═══ Material to process

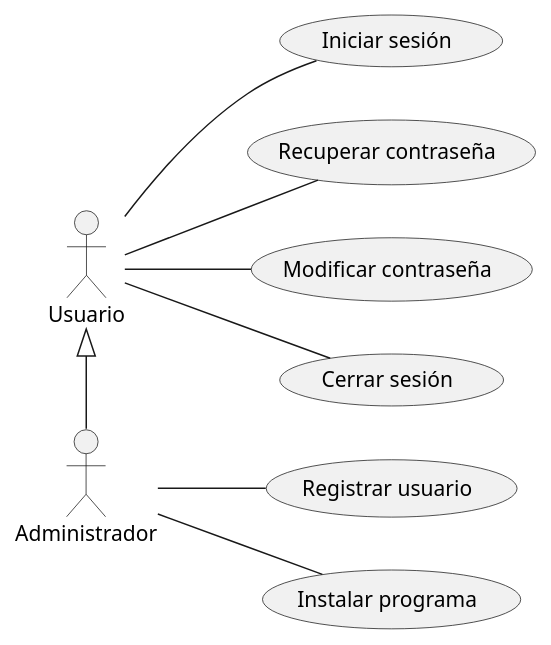
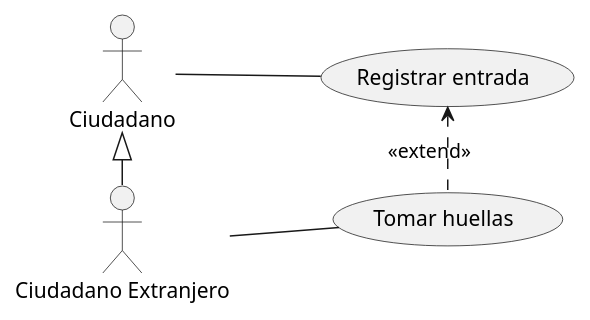
One commit to tatianagarijo/UMLClasesUsoTatianaGarijo changed the diagram in src/ClasesUso.puml. Above: the diagram before and after it, drawn with PlantUML. The commit also changed 3 other files, not shown here.

```diff
--- a/src/ClasesUso.puml
+++ b/src/ClasesUso.puml
@@ -2,19 +2,11 @@
 @startuml
 left to right direction
-:Usuario: as usu
-:Administrador: as admin
-usecase (Iniciar sesión) as UC1
-usecase (Recuperar contraseña) as UC2
-usecase (Modificar contraseña) as UC3
-usecase (Cerrar sesión) as UC4
-usecase (Registrar usuario) as UC5
-usecase (Instalar programa) as UC6
-
-usu <|- admin
-usu -- UC1
-usu -- UC2
-usu -- UC3
-usu -- UC4
-admin -- UC5
-admin -- UC6
+:Ciudadano: as ciu
+:Ciudadano Extranjero: as ext
+usecase (Registrar entrada) as UC1
+usecase (Tomar huellas) as UC2
+ciu <|- ext
+ciu -- UC1
+UC2 .left.> UC1: <<extend>>
+ext -- UC2
 @enduml
```
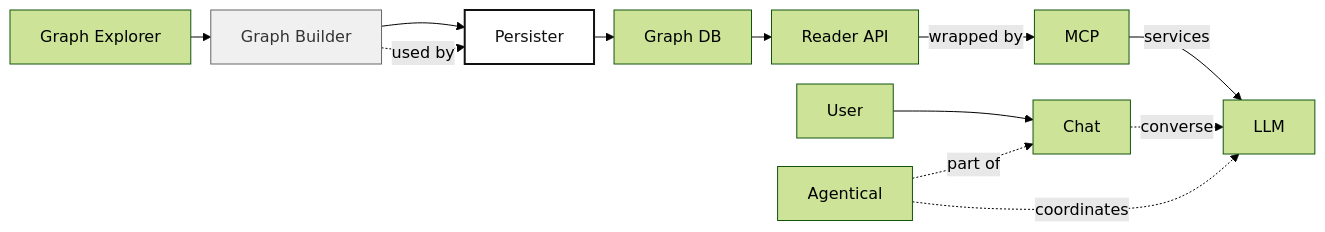
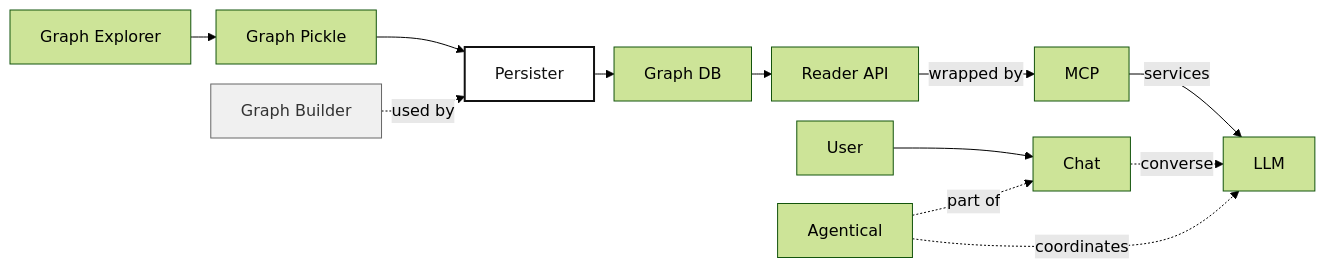
Before and after one commit to beanone/graph_persister: the diagram in README.md, drawn with Mermaid (forest theme).

````diff
--- a/README.md
+++ b/README.md
@@ -11,19 +11,19 @@
 ```mermaid
 %%{init: {'flowchart': {'nodeSpacing': 20, 'rankSpacing': 20}} }%%
 flowchart LR
-    A[Graph Explorer] --> G[Graph Pickle]
-    G --> B[Persister]
+    A[Graph Explorer] --> H[Graph Pickle]
+    H --> B[Persister]
     B --> C[Graph DB]
     C --> D[Reader API]
     D -->|wrapped by| E[MCP]
     E -->|services| L[LLM]
 
     G[Graph Builder] -.->|used by| B
     User --> T[Chat]
     F[Agentical] -.->|part of| T
     T -.->|converse| L
     F -.->|coordinates| L    
 
     style B fill:#fff,stroke:#111,stroke-width:2px,color:#111
     style G fill:#f0f0f0,stroke:#666,stroke-width:1px,color:#333
 ```
````
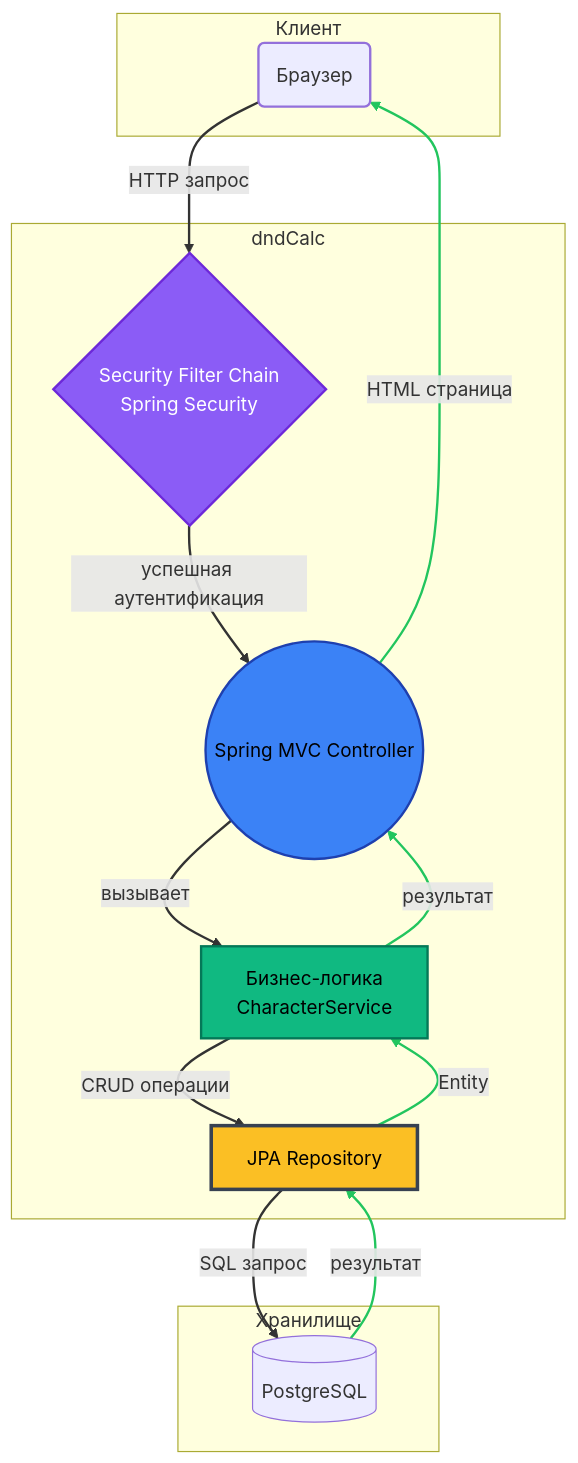
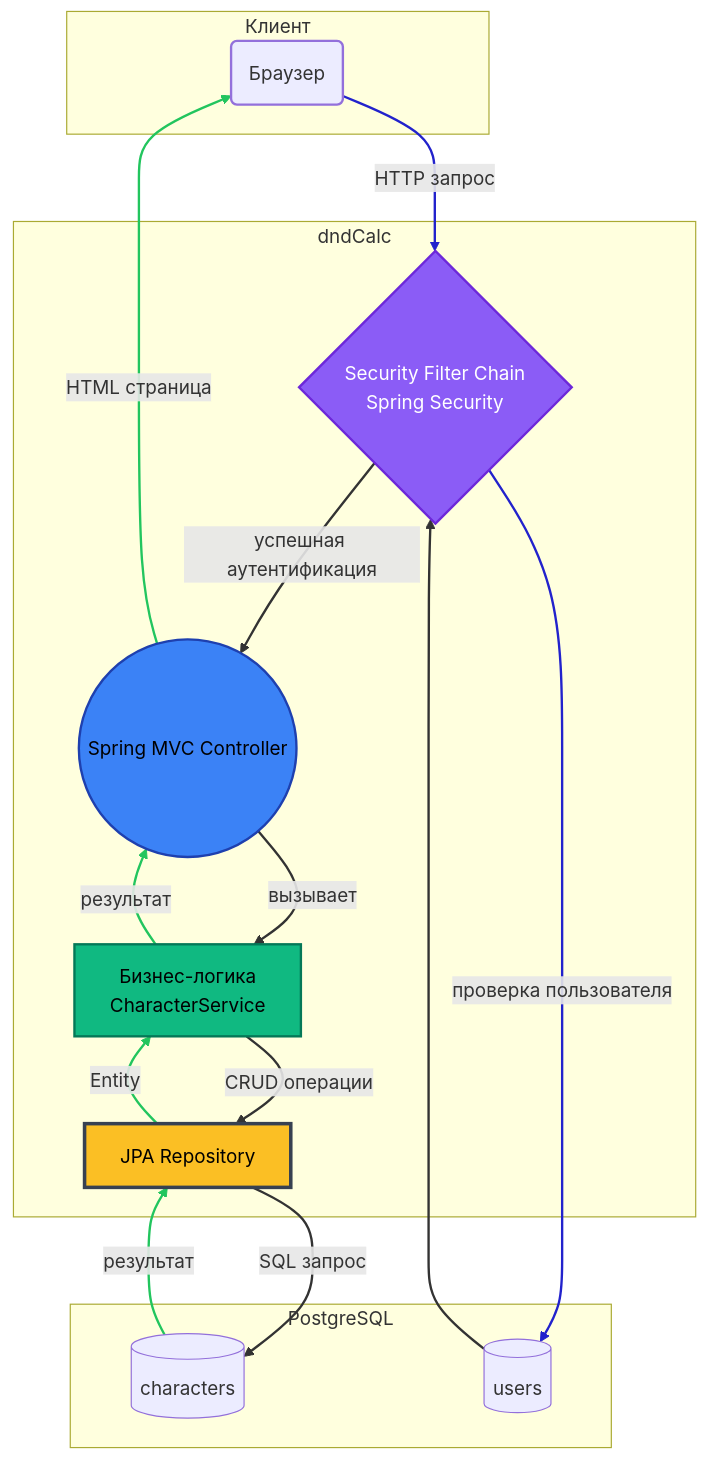
The diagram in README.md (AABarabanov/dndCalc), drawn with Mermaid before and after one commit. The commit also changed other lines of this file, not shown here.

````diff
--- a/README.md
+++ b/README.md
@@ -11,43 +20,48 @@
 ```mermaid
 graph TB
     subgraph Клиент
         A(Браузер)
     end
 
     subgraph dndCalc
         F{Security Filter Chain<br/>Spring Security}
         B((Spring MVC Controller))
         C[Бизнес-логика<br/>CharacterService]
         D[JPA Repository]
     end
 
-    subgraph Хранилище
-        E[(PostgreSQL)]
+    subgraph PostgreSQL
+        E[(characters)]
+        G[(users)]
     end
 
 A -->|HTTP запрос| F
+F -->|проверка пользователя| G
+G-->| | F
 F -->|успешная аутентификация| B
 B -->|вызывает| C
 C -->|CRUD операции| D
 D -->|SQL запрос| E
 E -->|результат| D
 D -->|Entity| C
 C -->|результат| B
 B -->|HTML страница| A
 
 style A fill:stroke:#d97706,stroke-width:2px,r:50
 style B fill:#3b82f6,stroke:#1e40af,stroke-width:2px,color:#000
 style C fill:#10b981,stroke:#047857,stroke-width:2px,color:#000
 style D fill:#fbbf24,stroke:#374151,stroke-width:3px,color:#000
 style F fill:#8b5cf6,stroke:#6d28d9,stroke-width:2px,color:#fff
 
-linkStyle 0 stroke-width:2px
-linkStyle 1 stroke-width:2px
+linkStyle 0 stroke:#22c,stroke-width:2px
+linkStyle 1 stroke:#22c,stroke-width:2px
 linkStyle 2 stroke-width:2px
 linkStyle 3 stroke-width:2px
 linkStyle 4 stroke-width:2px
-linkStyle 5 stroke:#22c55e,stroke-width:2px
-linkStyle 6 stroke:#22c55e,stroke-width:2px
+linkStyle 5 stroke-width:2px
+linkStyle 6 stroke-width:2px
 linkStyle 7 stroke:#22c55e,stroke-width:2px
 linkStyle 8 stroke:#22c55e,stroke-width:2px
+linkStyle 9 stroke:#22c55e,stroke-width:2px
+linkStyle 10 stroke:#22c55e,stroke-width:2px
 ```
````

══════

### Your objective
Each line above is to be duplicated exactly, and the pictures are to be omitted.

### Answer for the task
One commit to tatianagarijo/UMLClasesUsoTatianaGarijo changed the diagram in src/ClasesUso.puml. Above: the diagram before and after it, drawn with PlantUML. The commit also changed 3 other files, not shown here.

```diff
--- a/src/ClasesUso.puml
+++ b/src/ClasesUso.puml
@@ -2,19 +2,11 @@
 @startuml
 left to right direction
-:Usuario: as usu
-:Administrador: as admin
-usecase (Iniciar sesión) as UC1
-usecase (Recuperar contraseña) as UC2
-usecase (Modificar contraseña) as UC3
-usecase (Cerrar sesión) as UC4
-usecase (Registrar usuario) as UC5
-usecase (Instalar programa) as UC6
-
-usu <|- admin
-usu -- UC1
-usu -- UC2
-usu -- UC3
-usu -- UC4
-admin -- UC5
-admin -- UC6
+:Ciudadano: as ciu
+:Ciudadano Extranjero: as ext
+usecase (Registrar entrada) as UC1
+usecase (Tomar huellas) as UC2
+ciu <|- ext
+ciu -- UC1
+UC2 .left.> UC1: <<extend>>
+ext -- UC2
 @enduml
```
Before and after one commit to beanone/graph_persister: the diagram in README.md, drawn with Mermaid (forest theme).

````diff
--- a/README.md
+++ b/README.md
@@ -11,19 +11,19 @@
 ```mermaid
 %%{init: {'flowchart': {'nodeSpacing': 20, 'rankSpacing': 20}} }%%
 flowchart LR
-    A[Graph Explorer] --> G[Graph Pickle]
-    G --> B[Persister]
+    A[Graph Explorer] --> H[Graph Pickle]
+    H --> B[Persister]
     B --> C[Graph DB]
     C --> D[Reader API]
     D -->|wrapped by| E[MCP]
     E -->|services| L[LLM]
 
     G[Graph Builder] -.->|used by| B
     User --> T[Chat]
     F[Agentical] -.->|part of| T
     T -.->|converse| L
     F -.->|coordinates| L    
 
     style B fill:#fff,stroke:#111,stroke-width:2px,color:#111
     style G fill:#f0f0f0,stroke:#666,stroke-width:1px,color:#333
 ```
````
The diagram in README.md (AABarabanov/dndCalc), drawn with Mermaid before and after one commit. The commit also changed other lines of this file, not shown here.

````diff
--- a/README.md
+++ b/README.md
@@ -11,43 +20,48 @@
 ```mermaid
 graph TB
     subgraph Клиент
         A(Браузер)
     end
 
     subgraph dndCalc
         F{Security Filter Chain<br/>Spring Security}
         B((Spring MVC Controller))
         C[Бизнес-логика<br/>CharacterService]
         D[JPA Repository]
     end
 
-    subgraph Хранилище
-        E[(PostgreSQL)]
+    subgraph PostgreSQL
+        E[(characters)]
+        G[(users)]
     end
 
 A -->|HTTP запрос| F
+F -->|проверка пользователя| G
+G-->| | F
 F -->|успешная аутентификация| B
 B -->|вызывает| C
 C -->|CRUD операции| D
 D -->|SQL запрос| E
 E -->|результат| D
 D -->|Entity| C
 C -->|результат| B
 B -->|HTML страница| A
 
 style A fill:stroke:#d97706,stroke-width:2px,r:50
 style B fill:#3b82f6,stroke:#1e40af,stroke-width:2px,color:#000
 style C fill:#10b981,stroke:#047857,stroke-width:2px,color:#000
 style D fill:#fbbf24,stroke:#374151,stroke-width:3px,color:#000
 style F fill:#8b5cf6,stroke:#6d28d9,stroke-width:2px,color:#fff
 
-linkStyle 0 stroke-width:2px
-linkStyle 1 stroke-width:2px
+linkStyle 0 stroke:#22c,stroke-width:2px
+linkStyle 1 stroke:#22c,stroke-width:2px
 linkStyle 2 stroke-width:2px
 linkStyle 3 stroke-width:2px
 linkStyle 4 stroke-width:2px
-linkStyle 5 stroke:#22c55e,stroke-width:2px
-linkStyle 6 stroke:#22c55e,stroke-width:2px
+linkStyle 5 stroke-width:2px
+linkStyle 6 stroke-width:2px
 linkStyle 7 stroke:#22c55e,stroke-width:2px
 linkStyle 8 stroke:#22c55e,stroke-width:2px
+linkStyle 9 stroke:#22c55e,stroke-width:2px
+linkStyle 10 stroke:#22c55e,stroke-width:2px
 ```
````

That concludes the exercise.